### About this task
Where does the word "index" appear in the entries below? Copy each line that holds it.

Web interface edit records
- - - - - - -

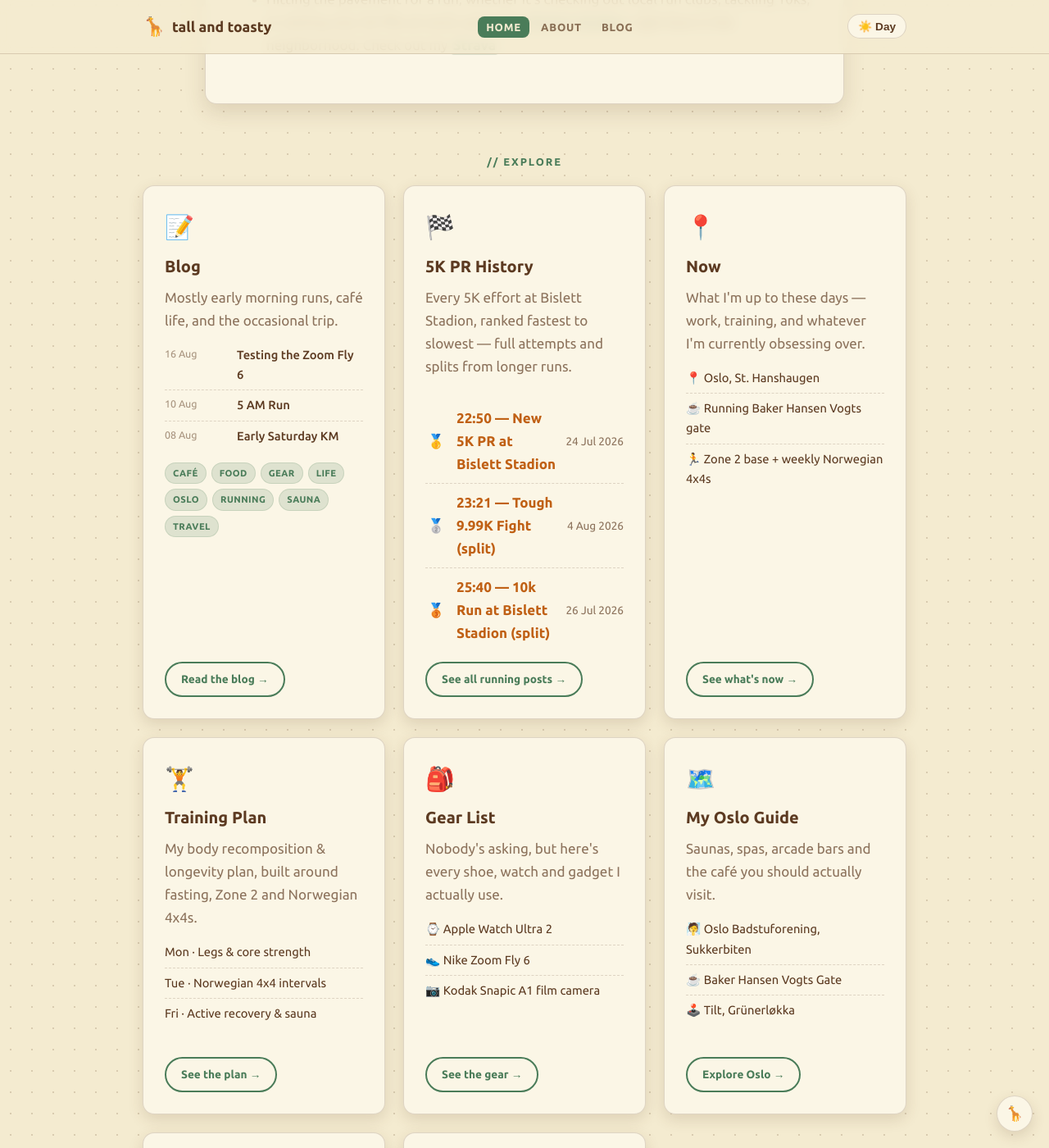
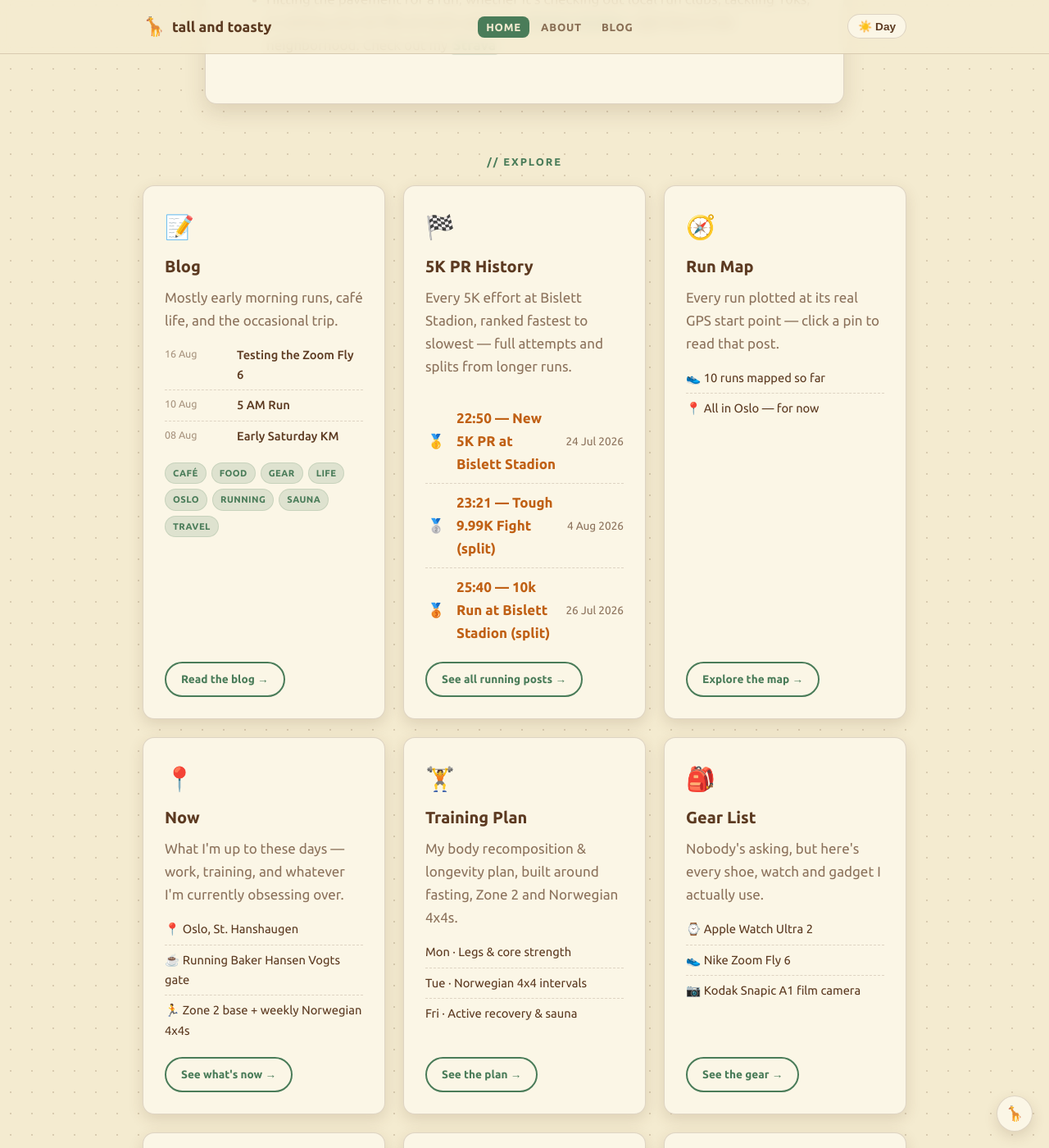
Before and after one commit to markuslyngmo/tallandtoasty, a Jekyll site: the page built from index.md, in a window 1280 px wide and 1400 px high, scrolled down 1255 px. Shown: the whole window at 82% size. Built offline with Jekyll 4.4.1, drawn with Linux system fonts in a browser that asks for light colours.

Commit message:
Add Run Map card to the homepage
Co-Authored-By: Claude Sonnet 5 <noreply@anthropic.com>

```diff
--- a/_layouts/home.html
+++ b/_layouts/home.html
@@ -73,6 +73,17 @@ layout: default
   </div>
 
   <div class="card reveal">
+    <div class="card-icon">🧭</div>
+    <h3>Run Map</h3>
+    <p>Every run plotted at its real GPS start point &mdash; click a pin to read that post.</p>
+    <ul class="mini-list">
+      <li>👟 {{ site.data.run_map.size }} runs mapped so far</li>
+      <li>📍 All in Oslo &mdash; for now</li>
+    </ul>
+    <a class="card-cta" href="{{ '/map/' | relative_url }}">Explore the map &rarr;</a>
+  </div>
+
+  <div class="card reveal">
     <div class="card-icon">📍</div>
     <h3>Now</h3>
     <p>What I'm up to these days &mdash; work, training, and whatever I'm currently obsessing over.</p>
```
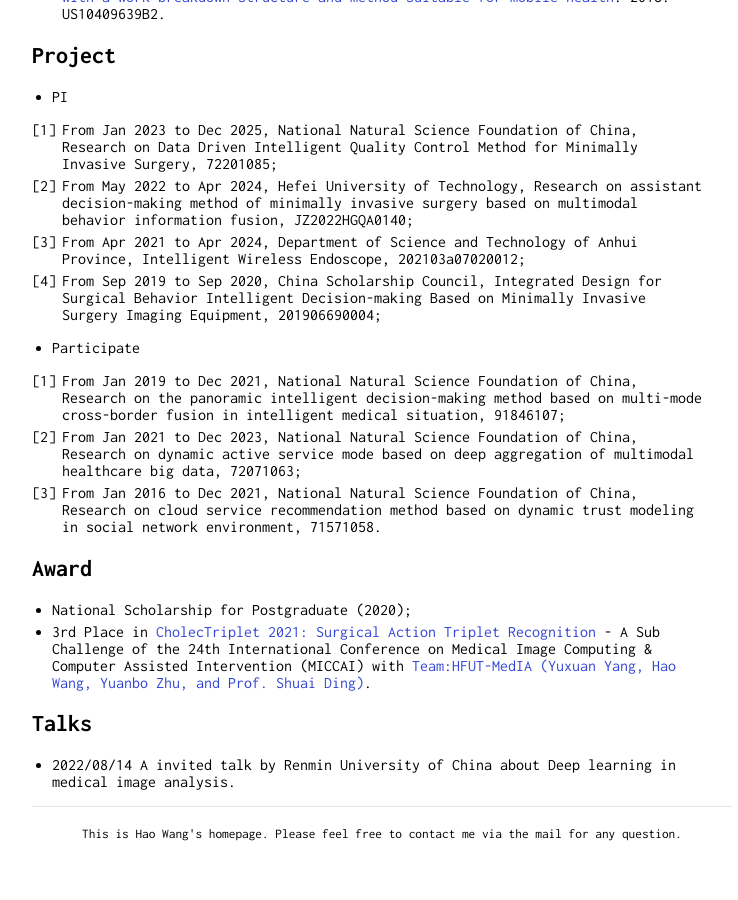
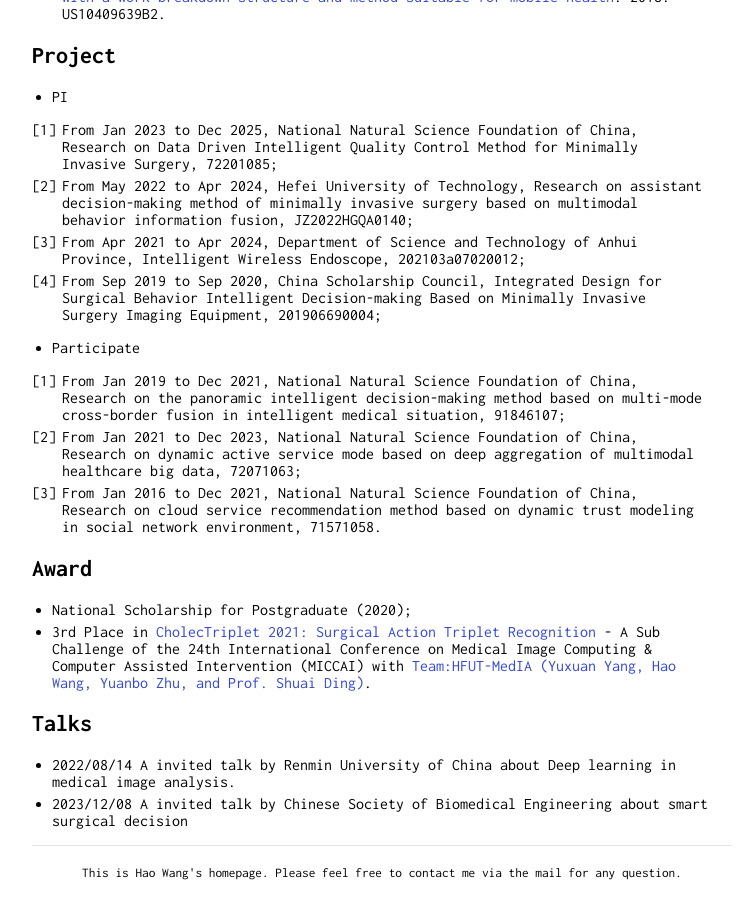
Before and after one commit to Waynehfut/Waynehfut, a Jekyll site: the page built from index.md, in a window 1280 px wide and 900 px high, scrolled down 992 px. Shown: the whole window, without its empty margins (258-996 px from the left). Built offline with Jekyll 4.4.1, drawn with Linux system fonts in a browser that asks for light colours; our own code applies the rules of GitHub Pages for plain Markdown files; before the commit the page ends 1853 px from its top, so only the background shows below that.

Commit message:
更新 index.md

```diff
--- a/index.md
+++ b/index.md
@@ -61,3 +61,4 @@ Greetings! I am a lecturer from School of Management, Hefei University of Techno
 ## Talks
 
 - 2022/08/14 A invited talk by Renmin University of China about Deep learning in medical image analysis.
+- 2023/12/08 A invited talk by Chinese Society of Biomedical Engineering about smart surgical decision
```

- - - - - - -

### Response for this exercise
Before and after one commit to markuslyngmo/tallandtoasty, a Jekyll site: the page built from index.md, in a window 1280 px wide and 1400 px high, scrolled down 1255 px. Shown: the whole window at 82% size. Built offline with Jekyll 4.4.1, drawn with Linux system fonts in a browser that asks for light colours.
Before and after one commit to Waynehfut/Waynehfut, a Jekyll site: the page built from index.md, in a window 1280 px wide and 900 px high, scrolled down 992 px. Shown: the whole window, without its empty margins (258-996 px from the left). Built offline with Jekyll 4.4.1, drawn with Linux system fonts in a browser that asks for light colours; our own code applies the rules of GitHub Pages for plain Markdown files; before the commit the page ends 1853 px from its top, so only the background shows below that.
更新 index.md
--- a/index.md
+++ b/index.md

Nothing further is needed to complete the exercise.